Russian immigrant farms on S.E. 39th Avenue
When property owners allow immigrants and refugees to farm their land, through a program run by Mercy Corps Northwest, often the only incentive is the knowledge that they've done a good deed.
'A lot of our landowners donate because they know about Mercy Corps, and they want to help by hosting a farmer on their land,' explains Drew Katz, coordinator of Mercy Corps Northwest's New American Agriculture Project.
Generally known for its international charitable work, Mercy Corps also has a Northwest branch that focuses on improving the lives of low-income individuals in Oregon and Washington through small business development and self-employment.
One of the charity's initiatives is its New American Agriculture Project, which encourages small-scale farming by refugees and immigrants within metropolitan Portland and across the Columbia River in Vancouver. Not only are the newcomers able to grow their own food for their families, but they also get tools, seeds and advice on selling produce.
This year, a half-acre plot off S.E. 39th Avenue in Woodstock is part of Mercy Corps Northwest's inventory of land available to immigrants for farming. Located on the east side of 39th between Woodstock Boulevard and S.E. Steele, the plot is owned by an adjacent neighbor - and it's now being farmed by a Russian immigrant whose name is Alexander Velikoretskikh.
Since the land is not zoned for agricultural use, the woman who owns the land isn't getting any agricultural-use tax benefit, explains Katz. But, he adds, Mercy Corps is trying to devise some incentives to convince landowners to let their land be farmed.
'Right now, certain tax laws are not applicable when it comes to incentives,' Katz says. 'But we are bringing people together - land trusts, Metro, and tax law attorneys - to provide guidance.'
While Mercy Corps Northwest acts as a facilitator, the landowners set the terms when they sign onto the agriculture project's inventory.
'It's between the farmer and the landowner. Sometimes, landowners want a contract; sometimes it's verbal. Often, they want a part of the profits or some of the fruit and vegetables,' says Katz, adding that the minimum-size plot is one half acre.

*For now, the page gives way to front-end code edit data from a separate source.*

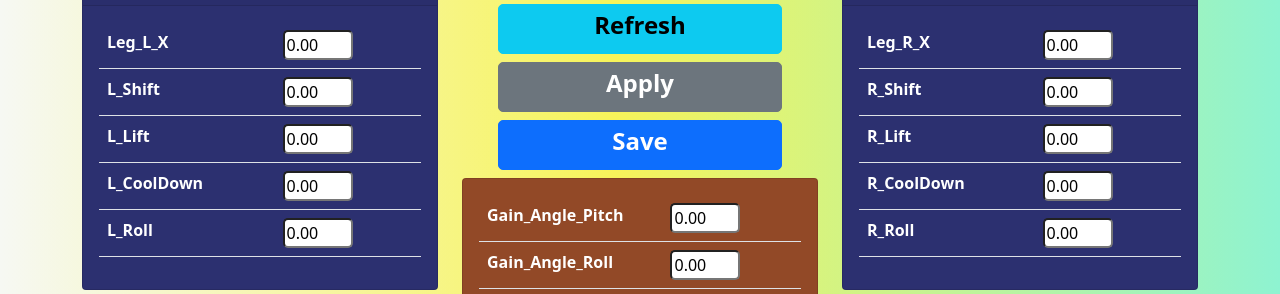
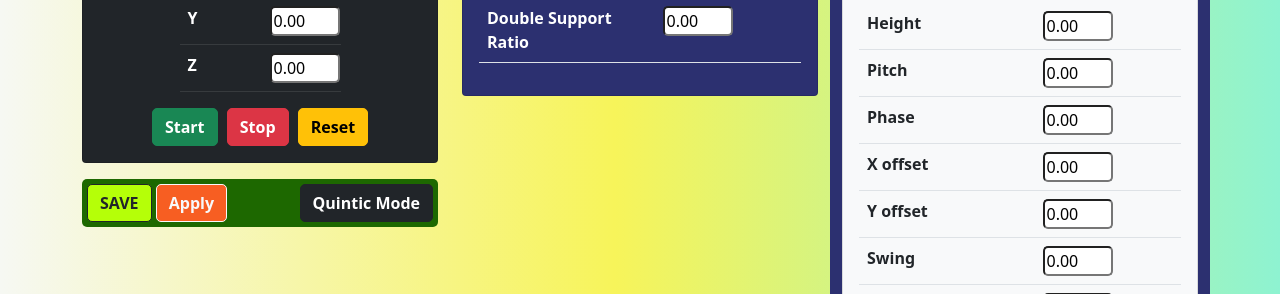
Before and after one commit to Fadhilah16/alfarobi-motion-gui, a plain HTML site: page index.html in a window 1280 px wide. Shown: the part 205-499 px from the top of the page. Drawn offline with Linux system fonts and the light colour scheme.

Commit message:
nambahin kicking dan perbaikan bug

```diff
--- a/index.html
+++ b/index.html
@@ -60,7 +60,7 @@
       </div>
     </nav>
 
-    <!-- <div class="container mt-2" id="motion-quintic">
+    <div class="container mt-2" id="motion-quintic">
       <div class="row">
         <div class="col-4">
           <div class="card text-white bg-dark mb-3" style="width: 100%">
@@ -456,10 +456,10 @@
           </div>
         </div>
       </div>
-    </div> -->
+    </div>
 
 
-<div class="container mt-2" id="motion-kicking">
+<div class="container mt-2 d-none" id="motion-kicking">
   <div class="row">
     <div class="col-4">
       <div class="card text-white mb-3 mt-2" style="width: 100%">
```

Currently, Velikoretskikh, who lives with his wife and eight children about 30 blocks east of 39th, has learned enough about farming now to cultivate additional land on Sauvie Island. When harvest comes, he will sell his vegetables through a community-supported agriculture program sponsored by Ecumenical Ministries of Oregon Interfaith Food and Farms Partnership.
'And Velikoretskikh will probably be selling produce at Lents Farmers Market and at People's Food Co-op,' Katz predicts.
In the meantime, the property owner who owns the plot on S.E. 39th can peer out her picture window and see a tidy plot of land she owns that she doesn't have to mow.
'All Velikoretskikh has to do is maintain the land, and make sure it looks good,' Katz says.